For much of the world, every time a person flicks on a light switch or turns on the blender, chances are that their power supply is coming, at least in part, from coal. Coal has been used as a fuel since the days of the Han Dynasty in China, around 200 BC. 39% of the world’s power comes from coal, though in the United States more than 50% of electricity production is via coal-fired power plants. In China, the world’s largest producer (and consumer) of coal, that figure is closer to 70%.
Compared to most other forms of power generation, coal is cheap and readily available. The three largest consumers of coal, China, the United States, and India, used 1.6 billion tons, 613 million tons, and 208 million tons respectively, in 2007. At the current rates of consumption, the world has enough coal to last over 200 years, possibly more.
Of course, coal is a fossil fuel, which takes millions of years to form, and like oil, it has other uses rather than simply burning it. Beyond that, though, the production and consumption of coal is an incredibly harmful process, for the planet and for all living things, especially humans.
Let’s take a look at coal, from the ground up. We are rearranging the surface of the planet in order to get at the coal underneath. In the Appalachians, they are removing the tops of entire mountains and filling in the valleys. In the western states and provinces, they simply scrape off the top of the ground, pull out the coal with giant excavators, and then dump the leftovers back in and call it “reclaimed”. Surface mining of coal completely eliminates existing vegetation, displaces and destroys wildlife and their habitat, and to some degree permanently changes the general topography of the area mined.
In China alone, over 6,000 people die every year while mining coal. The United States has a much better safety record, but even there 50 or more people die every year in mining accidents. Coal mining is one of the more dangerous occupations available.
Even after the coal is burned it still affects the land. The leftover ash, hundreds of millions of tons per year, has to be disposed of. These ashes actually release far more radiation than any operating nuclear power plant. Ash is often stored mixed with water in a coal slurry, which is contained in ponds and closed valleys. Sometimes these burst, with disastrous results.

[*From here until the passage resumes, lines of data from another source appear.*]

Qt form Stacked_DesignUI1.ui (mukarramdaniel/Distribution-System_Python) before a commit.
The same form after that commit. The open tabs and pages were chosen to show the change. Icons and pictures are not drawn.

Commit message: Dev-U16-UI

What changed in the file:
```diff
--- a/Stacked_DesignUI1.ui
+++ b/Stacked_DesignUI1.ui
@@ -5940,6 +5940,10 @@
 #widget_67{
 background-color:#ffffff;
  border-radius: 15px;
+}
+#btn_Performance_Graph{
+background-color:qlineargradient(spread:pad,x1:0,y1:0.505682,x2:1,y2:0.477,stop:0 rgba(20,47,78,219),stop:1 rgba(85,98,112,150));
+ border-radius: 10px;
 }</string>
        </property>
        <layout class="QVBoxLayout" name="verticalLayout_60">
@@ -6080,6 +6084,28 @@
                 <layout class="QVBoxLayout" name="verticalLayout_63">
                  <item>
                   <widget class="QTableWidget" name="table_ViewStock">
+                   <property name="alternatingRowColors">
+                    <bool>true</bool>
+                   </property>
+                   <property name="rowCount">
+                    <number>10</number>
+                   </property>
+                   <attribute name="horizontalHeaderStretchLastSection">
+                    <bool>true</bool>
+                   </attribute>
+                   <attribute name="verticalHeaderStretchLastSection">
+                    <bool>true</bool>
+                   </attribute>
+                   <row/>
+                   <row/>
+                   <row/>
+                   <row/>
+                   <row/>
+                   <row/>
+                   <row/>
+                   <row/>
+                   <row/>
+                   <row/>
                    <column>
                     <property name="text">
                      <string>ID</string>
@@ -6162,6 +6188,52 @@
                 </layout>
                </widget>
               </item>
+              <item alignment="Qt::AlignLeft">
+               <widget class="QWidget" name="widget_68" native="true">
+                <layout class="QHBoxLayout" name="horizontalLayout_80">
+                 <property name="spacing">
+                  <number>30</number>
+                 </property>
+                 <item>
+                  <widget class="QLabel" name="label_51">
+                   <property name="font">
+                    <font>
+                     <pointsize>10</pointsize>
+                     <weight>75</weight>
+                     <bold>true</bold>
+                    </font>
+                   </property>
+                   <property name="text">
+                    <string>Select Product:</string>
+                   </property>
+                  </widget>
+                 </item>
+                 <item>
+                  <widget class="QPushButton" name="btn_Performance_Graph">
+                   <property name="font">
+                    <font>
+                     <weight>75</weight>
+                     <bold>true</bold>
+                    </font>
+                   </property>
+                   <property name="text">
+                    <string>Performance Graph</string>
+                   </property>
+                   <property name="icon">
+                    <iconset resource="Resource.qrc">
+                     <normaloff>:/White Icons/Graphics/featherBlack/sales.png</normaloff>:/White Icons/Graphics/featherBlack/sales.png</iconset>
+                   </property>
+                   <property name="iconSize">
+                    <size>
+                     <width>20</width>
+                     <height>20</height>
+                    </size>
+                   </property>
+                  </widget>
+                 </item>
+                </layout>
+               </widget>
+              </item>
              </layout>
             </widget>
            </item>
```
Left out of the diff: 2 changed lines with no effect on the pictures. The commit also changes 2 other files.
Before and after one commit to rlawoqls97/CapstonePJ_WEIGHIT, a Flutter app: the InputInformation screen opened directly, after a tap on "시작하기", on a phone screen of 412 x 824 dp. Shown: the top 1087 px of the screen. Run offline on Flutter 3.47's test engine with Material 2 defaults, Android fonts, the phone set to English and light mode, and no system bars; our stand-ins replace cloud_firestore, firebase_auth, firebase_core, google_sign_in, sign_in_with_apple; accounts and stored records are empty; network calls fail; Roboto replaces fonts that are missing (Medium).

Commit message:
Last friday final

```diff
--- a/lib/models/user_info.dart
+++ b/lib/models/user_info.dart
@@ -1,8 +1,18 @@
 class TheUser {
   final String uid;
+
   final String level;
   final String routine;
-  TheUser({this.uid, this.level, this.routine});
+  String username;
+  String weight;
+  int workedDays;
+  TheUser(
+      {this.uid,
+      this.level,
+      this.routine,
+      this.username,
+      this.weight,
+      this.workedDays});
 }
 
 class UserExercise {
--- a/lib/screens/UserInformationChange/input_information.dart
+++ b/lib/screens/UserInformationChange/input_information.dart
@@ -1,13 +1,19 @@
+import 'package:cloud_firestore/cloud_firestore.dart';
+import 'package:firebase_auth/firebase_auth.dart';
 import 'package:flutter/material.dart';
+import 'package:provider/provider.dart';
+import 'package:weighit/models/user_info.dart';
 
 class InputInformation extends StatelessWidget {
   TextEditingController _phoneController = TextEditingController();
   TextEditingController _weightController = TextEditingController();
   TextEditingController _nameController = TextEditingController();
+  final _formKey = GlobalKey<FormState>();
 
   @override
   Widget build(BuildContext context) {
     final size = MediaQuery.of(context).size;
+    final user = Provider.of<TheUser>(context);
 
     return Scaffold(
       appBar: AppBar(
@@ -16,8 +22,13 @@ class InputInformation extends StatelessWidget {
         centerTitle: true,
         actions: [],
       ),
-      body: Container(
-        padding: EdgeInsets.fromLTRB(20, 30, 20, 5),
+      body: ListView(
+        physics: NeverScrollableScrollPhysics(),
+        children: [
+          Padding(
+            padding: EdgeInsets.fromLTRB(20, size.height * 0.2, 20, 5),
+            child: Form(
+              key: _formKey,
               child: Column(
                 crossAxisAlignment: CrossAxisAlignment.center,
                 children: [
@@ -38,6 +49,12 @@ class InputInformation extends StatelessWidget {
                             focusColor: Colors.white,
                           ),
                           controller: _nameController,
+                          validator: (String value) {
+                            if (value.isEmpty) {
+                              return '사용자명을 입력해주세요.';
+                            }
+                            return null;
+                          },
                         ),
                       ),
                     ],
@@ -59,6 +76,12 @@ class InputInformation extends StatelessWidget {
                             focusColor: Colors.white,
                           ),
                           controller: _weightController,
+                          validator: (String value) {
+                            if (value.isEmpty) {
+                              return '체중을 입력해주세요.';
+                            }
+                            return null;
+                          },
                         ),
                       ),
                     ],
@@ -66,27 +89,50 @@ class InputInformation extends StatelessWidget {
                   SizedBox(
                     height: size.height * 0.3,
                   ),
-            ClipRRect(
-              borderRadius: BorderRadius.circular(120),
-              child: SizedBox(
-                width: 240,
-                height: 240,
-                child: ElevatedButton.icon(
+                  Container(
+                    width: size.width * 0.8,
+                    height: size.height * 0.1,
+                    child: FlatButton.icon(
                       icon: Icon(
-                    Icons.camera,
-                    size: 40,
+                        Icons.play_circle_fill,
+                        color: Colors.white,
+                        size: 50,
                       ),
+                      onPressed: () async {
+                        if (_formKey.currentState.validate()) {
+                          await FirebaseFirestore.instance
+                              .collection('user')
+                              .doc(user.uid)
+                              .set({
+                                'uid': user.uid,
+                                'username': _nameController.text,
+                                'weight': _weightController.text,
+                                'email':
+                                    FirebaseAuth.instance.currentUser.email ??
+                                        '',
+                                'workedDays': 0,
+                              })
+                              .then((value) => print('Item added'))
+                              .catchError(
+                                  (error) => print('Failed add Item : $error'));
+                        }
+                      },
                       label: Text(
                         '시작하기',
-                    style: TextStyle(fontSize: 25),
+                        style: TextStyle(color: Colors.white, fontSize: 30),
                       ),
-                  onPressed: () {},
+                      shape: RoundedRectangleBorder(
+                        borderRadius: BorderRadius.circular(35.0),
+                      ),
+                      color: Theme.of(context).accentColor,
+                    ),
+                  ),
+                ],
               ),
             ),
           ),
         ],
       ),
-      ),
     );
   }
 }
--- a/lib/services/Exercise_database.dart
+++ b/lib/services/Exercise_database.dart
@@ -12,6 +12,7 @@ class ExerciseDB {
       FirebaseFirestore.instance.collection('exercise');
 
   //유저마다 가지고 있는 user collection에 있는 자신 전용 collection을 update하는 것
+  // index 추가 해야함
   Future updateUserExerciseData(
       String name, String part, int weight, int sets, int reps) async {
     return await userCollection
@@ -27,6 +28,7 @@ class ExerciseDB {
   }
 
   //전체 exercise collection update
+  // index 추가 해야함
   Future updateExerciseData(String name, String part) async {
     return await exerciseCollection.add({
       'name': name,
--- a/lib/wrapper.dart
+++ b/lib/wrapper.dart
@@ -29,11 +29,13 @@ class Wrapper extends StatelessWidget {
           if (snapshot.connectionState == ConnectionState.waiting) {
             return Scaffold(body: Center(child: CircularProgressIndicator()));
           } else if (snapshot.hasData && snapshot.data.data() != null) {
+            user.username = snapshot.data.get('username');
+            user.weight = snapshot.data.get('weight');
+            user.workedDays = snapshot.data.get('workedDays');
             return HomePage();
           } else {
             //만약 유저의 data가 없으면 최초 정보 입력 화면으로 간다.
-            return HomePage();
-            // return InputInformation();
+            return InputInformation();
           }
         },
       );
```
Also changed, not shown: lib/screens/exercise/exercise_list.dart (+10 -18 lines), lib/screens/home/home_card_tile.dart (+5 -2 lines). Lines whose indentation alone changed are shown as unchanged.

Coal-fired power plants are the single largest source of greenhouse gas emissions, and the primary contributor to acid rain. Each year, more than 3 billion tons of carbon are released by coal-burning power plants around the world. Sometimes as soot, but far more often as carbon dioxide. The immediate health effects are estimated by the World Health Organization (WHO) to kill upwards of one million people every year.
How many people are killed, or will be killed, or even “just” economically displaced by global climate change is unknown, but the WHO estimates deaths at approximately 150,000 per year.
When you stop to consider the amount of damage caused by burning coal, the number of lives lost, and people displaced, or the numbers of wild species endangered by global climate change, the true cost of coal starts to emerge. In fact, the cost is so high, that coal use verges on the criminal. Despite how cheap and easy it may seem, the sooner the world phases out coal, the better for everyone.